▸ **INFORMATION PROVIDED**
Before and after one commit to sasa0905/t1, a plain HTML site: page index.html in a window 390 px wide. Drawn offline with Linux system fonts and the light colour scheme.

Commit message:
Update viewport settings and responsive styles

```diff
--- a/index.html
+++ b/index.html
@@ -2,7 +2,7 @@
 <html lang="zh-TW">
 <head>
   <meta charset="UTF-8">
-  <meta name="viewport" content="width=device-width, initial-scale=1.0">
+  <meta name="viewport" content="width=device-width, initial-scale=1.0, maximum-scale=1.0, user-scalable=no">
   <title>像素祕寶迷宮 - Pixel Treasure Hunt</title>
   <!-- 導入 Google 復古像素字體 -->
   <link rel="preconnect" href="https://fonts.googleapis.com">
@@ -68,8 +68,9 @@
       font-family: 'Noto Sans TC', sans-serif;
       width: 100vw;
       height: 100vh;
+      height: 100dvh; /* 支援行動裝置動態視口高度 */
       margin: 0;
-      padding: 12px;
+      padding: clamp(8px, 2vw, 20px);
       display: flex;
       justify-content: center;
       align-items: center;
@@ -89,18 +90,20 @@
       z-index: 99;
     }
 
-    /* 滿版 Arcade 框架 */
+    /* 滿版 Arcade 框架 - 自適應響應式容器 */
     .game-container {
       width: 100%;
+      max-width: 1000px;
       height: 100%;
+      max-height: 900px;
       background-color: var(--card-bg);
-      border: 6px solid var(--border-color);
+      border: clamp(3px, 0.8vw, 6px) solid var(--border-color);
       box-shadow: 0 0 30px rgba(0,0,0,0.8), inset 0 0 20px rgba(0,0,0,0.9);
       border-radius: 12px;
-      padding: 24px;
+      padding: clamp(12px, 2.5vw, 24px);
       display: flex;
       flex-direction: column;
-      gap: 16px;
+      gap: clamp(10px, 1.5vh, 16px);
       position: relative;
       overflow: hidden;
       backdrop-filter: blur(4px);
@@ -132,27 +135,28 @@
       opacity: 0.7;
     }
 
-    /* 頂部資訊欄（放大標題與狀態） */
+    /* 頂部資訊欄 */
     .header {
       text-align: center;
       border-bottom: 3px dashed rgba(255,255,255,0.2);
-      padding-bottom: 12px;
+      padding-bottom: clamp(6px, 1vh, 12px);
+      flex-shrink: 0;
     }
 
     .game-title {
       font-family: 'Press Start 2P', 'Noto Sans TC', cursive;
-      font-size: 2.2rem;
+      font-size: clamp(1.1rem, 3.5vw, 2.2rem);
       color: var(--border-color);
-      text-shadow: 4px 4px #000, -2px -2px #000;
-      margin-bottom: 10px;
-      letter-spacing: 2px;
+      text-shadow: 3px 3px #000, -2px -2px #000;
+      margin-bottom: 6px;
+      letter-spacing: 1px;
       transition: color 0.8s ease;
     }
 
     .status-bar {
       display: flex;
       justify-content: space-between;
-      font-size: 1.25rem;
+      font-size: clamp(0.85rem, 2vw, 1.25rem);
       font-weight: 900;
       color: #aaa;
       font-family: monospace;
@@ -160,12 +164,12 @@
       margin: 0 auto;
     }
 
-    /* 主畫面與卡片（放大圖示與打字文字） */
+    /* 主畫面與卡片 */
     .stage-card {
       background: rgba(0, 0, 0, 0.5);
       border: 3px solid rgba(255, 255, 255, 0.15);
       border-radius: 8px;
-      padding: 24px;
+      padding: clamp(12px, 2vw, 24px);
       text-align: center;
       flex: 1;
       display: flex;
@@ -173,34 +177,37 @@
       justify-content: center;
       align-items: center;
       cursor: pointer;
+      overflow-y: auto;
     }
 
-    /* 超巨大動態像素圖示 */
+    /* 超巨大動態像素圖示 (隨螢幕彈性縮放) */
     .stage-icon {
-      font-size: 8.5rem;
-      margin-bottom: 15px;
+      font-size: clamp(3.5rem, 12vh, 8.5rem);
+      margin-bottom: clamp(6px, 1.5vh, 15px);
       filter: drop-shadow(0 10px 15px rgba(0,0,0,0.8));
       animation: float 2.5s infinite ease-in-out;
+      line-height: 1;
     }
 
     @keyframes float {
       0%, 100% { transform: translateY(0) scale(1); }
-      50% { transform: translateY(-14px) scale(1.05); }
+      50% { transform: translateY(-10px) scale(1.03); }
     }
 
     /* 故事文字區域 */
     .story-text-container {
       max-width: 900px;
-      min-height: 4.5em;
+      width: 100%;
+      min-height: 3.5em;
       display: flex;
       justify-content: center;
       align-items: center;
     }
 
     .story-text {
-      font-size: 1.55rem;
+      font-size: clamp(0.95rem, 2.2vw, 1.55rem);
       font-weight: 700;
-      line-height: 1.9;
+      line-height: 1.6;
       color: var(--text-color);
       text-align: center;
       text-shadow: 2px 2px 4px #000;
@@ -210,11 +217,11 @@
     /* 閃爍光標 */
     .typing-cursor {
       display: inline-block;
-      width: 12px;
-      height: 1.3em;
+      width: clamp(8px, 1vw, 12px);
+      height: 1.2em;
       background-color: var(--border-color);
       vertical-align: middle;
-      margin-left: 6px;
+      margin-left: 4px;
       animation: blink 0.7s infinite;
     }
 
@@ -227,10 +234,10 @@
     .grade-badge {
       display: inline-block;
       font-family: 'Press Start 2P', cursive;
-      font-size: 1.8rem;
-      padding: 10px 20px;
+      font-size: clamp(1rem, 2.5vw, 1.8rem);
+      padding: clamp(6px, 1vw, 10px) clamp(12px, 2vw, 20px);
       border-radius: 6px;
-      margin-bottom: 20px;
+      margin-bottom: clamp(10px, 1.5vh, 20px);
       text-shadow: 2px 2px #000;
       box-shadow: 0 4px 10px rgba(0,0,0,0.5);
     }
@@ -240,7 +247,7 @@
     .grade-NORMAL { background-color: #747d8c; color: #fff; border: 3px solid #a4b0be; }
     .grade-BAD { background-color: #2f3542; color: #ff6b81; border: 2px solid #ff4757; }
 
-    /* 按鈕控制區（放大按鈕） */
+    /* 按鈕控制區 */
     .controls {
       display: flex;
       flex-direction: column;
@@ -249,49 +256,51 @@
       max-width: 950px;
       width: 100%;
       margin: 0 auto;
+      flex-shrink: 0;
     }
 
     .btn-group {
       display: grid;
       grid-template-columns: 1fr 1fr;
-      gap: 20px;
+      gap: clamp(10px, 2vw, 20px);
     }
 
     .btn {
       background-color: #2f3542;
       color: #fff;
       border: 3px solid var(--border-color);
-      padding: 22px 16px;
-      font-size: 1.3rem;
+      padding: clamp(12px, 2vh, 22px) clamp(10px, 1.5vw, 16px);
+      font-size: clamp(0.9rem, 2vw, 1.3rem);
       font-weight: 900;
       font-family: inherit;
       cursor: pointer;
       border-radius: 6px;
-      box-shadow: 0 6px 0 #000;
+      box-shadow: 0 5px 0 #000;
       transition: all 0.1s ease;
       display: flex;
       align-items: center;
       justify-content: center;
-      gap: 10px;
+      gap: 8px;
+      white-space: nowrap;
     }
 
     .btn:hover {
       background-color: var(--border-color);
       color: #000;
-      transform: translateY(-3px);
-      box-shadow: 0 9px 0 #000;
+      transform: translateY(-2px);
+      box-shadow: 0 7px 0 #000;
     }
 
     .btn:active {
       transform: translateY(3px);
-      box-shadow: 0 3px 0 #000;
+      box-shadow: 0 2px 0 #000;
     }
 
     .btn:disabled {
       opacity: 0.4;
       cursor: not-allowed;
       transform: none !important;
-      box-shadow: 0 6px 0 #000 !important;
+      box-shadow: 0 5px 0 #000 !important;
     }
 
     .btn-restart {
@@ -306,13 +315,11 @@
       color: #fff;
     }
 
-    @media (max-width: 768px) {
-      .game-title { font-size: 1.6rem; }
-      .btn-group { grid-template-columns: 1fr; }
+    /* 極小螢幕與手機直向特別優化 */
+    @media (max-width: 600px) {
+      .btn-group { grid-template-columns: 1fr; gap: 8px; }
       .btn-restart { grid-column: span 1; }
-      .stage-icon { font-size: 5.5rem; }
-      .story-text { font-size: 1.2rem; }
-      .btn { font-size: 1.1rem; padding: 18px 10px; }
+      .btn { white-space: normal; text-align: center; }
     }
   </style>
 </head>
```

▸ **ACTIVITY**
How many of the lines above include the word "family"? Respond with the number alone.

▸ **EXPECTED OUTPUT**
5